**What you are asked to do:**
Please reproduce all entries word for word, leaving every image behind.

**Information given:**
== == ==

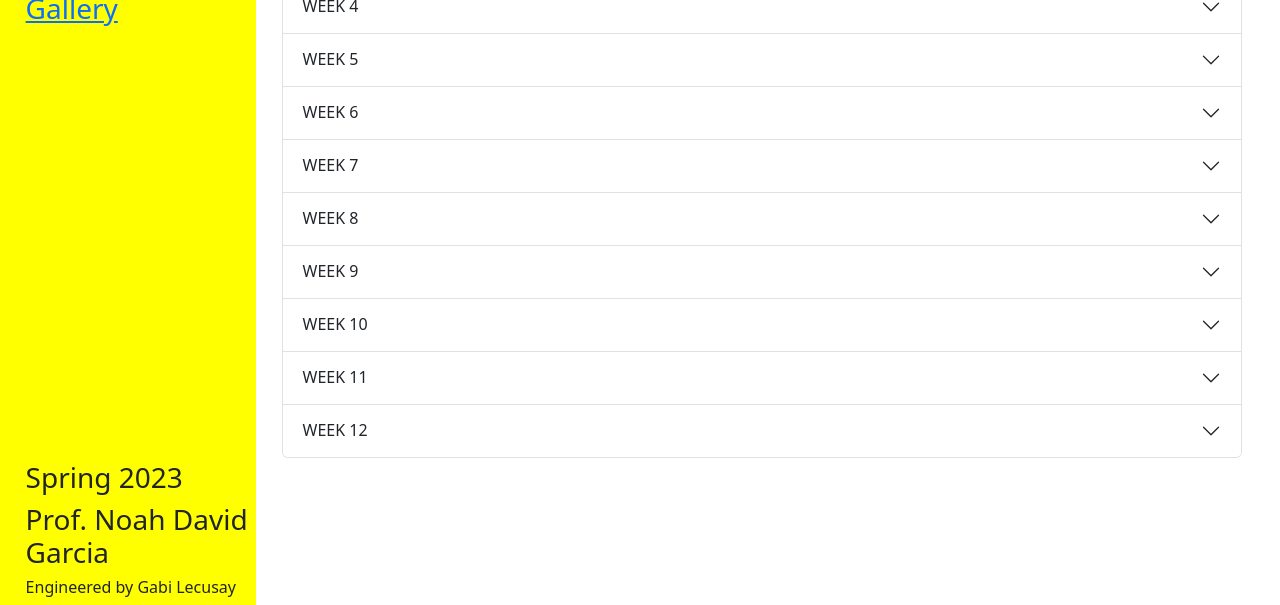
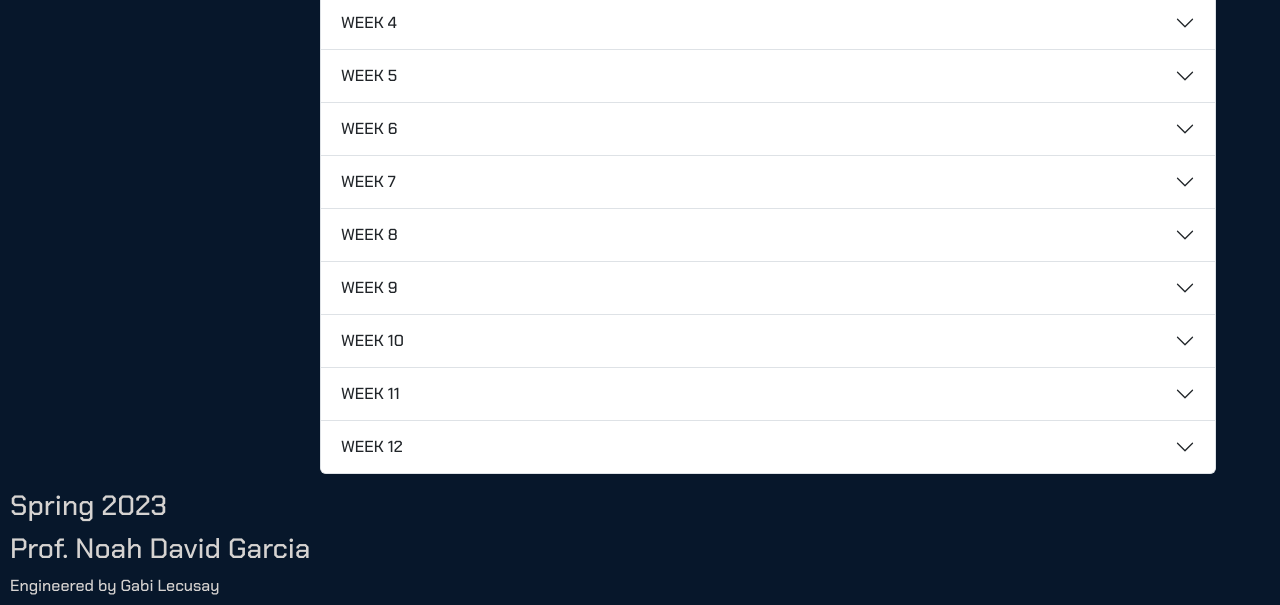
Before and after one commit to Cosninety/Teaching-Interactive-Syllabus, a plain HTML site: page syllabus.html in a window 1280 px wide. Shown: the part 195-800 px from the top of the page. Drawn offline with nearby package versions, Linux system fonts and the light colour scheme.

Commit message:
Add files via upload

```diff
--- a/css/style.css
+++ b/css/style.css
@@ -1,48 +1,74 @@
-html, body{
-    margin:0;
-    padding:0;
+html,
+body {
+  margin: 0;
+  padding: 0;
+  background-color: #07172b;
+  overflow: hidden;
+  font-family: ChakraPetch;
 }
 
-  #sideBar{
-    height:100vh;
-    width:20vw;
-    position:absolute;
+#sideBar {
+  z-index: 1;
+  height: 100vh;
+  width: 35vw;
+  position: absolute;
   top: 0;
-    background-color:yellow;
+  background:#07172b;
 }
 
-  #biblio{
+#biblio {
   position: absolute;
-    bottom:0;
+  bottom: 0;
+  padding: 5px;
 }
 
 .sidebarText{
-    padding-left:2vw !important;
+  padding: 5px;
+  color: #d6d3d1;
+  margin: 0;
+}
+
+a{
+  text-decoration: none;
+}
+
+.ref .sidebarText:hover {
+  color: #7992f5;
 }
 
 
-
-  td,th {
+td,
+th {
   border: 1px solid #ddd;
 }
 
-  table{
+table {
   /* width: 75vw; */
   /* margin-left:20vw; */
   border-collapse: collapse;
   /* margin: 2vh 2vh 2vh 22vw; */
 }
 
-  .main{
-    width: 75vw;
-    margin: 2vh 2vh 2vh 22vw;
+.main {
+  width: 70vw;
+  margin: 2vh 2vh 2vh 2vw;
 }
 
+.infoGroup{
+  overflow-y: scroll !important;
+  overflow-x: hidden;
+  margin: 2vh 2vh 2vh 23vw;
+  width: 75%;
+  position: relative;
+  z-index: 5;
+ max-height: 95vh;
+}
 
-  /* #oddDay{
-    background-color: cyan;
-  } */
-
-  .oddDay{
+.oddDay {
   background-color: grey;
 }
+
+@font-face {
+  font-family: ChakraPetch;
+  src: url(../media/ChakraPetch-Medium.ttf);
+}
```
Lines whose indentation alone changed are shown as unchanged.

== == ==

**Exercise answer:**
Before and after one commit to Cosninety/Teaching-Interactive-Syllabus, a plain HTML site: page syllabus.html in a window 1280 px wide. Shown: the part 195-800 px from the top of the page. Drawn offline with nearby package versions, Linux system fonts and the light colour scheme.

Commit message:
Add files via upload

```diff
--- a/css/style.css
+++ b/css/style.css
@@ -1,48 +1,74 @@
-html, body{
-    margin:0;
-    padding:0;
+html,
+body {
+  margin: 0;
+  padding: 0;
+  background-color: #07172b;
+  overflow: hidden;
+  font-family: ChakraPetch;
 }
 
-  #sideBar{
-    height:100vh;
-    width:20vw;
-    position:absolute;
+#sideBar {
+  z-index: 1;
+  height: 100vh;
+  width: 35vw;
+  position: absolute;
   top: 0;
-    background-color:yellow;
+  background:#07172b;
 }
 
-  #biblio{
+#biblio {
   position: absolute;
-    bottom:0;
+  bottom: 0;
+  padding: 5px;
 }
 
 .sidebarText{
-    padding-left:2vw !important;
+  padding: 5px;
+  color: #d6d3d1;
+  margin: 0;
+}
+
+a{
+  text-decoration: none;
+}
+
+.ref .sidebarText:hover {
+  color: #7992f5;
 }
 
 
-
-  td,th {
+td,
+th {
   border: 1px solid #ddd;
 }
 
-  table{
+table {
   /* width: 75vw; */
   /* margin-left:20vw; */
   border-collapse: collapse;
   /* margin: 2vh 2vh 2vh 22vw; */
 }
 
-  .main{
-    width: 75vw;
-    margin: 2vh 2vh 2vh 22vw;
+.main {
+  width: 70vw;
+  margin: 2vh 2vh 2vh 2vw;
 }
 
+.infoGroup{
+  overflow-y: scroll !important;
+  overflow-x: hidden;
+  margin: 2vh 2vh 2vh 23vw;
+  width: 75%;
+  position: relative;
+  z-index: 5;
+ max-height: 95vh;
+}
 
-  /* #oddDay{
-    background-color: cyan;
-  } */
-
-  .oddDay{
+.oddDay {
   background-color: grey;
 }
+
+@font-face {
+  font-family: ChakraPetch;
+  src: url(../media/ChakraPetch-Medium.ttf);
+}
```
Lines whose indentation alone changed are shown as unchanged.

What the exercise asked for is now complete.